(Before-and-after change data)

┌──

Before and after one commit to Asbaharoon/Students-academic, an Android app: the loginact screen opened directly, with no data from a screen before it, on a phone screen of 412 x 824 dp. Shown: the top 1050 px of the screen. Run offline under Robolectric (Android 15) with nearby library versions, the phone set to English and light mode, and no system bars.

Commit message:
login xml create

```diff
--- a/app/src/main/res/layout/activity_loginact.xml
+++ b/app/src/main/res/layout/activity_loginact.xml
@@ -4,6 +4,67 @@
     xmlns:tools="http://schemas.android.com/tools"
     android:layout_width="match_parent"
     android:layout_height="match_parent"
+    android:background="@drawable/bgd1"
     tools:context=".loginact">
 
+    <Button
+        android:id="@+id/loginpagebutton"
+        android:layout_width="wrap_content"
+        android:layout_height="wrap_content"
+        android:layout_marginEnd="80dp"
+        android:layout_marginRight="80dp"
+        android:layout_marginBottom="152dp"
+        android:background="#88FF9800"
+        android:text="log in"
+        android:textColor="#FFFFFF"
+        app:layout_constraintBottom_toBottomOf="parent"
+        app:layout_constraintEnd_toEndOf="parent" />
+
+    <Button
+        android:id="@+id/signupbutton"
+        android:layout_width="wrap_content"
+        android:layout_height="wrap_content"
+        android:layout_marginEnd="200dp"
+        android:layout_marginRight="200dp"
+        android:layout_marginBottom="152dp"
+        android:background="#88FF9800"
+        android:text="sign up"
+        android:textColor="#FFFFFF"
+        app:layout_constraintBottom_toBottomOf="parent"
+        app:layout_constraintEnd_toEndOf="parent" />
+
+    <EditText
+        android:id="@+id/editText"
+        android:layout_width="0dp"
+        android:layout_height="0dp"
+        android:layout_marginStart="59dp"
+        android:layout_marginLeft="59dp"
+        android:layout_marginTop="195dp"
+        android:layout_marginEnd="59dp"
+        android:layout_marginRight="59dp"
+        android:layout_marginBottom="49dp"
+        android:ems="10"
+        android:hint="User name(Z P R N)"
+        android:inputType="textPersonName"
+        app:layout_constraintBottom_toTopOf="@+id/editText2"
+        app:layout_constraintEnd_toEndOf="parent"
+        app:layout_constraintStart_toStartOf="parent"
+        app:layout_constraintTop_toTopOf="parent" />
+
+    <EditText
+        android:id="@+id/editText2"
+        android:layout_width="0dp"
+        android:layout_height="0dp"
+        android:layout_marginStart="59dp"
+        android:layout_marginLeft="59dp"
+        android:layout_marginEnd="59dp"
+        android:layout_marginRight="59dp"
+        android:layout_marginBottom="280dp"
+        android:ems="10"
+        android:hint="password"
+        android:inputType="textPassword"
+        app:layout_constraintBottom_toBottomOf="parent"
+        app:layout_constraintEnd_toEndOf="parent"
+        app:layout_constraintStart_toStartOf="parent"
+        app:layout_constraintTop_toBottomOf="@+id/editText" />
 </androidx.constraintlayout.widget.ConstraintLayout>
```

└──

What lines in the data above contain the word "main"? Copy them all.

#### [Result of this task]
--- a/app/src/main/res/layout/activity_loginact.xml
+++ b/app/src/main/res/layout/activity_loginact.xml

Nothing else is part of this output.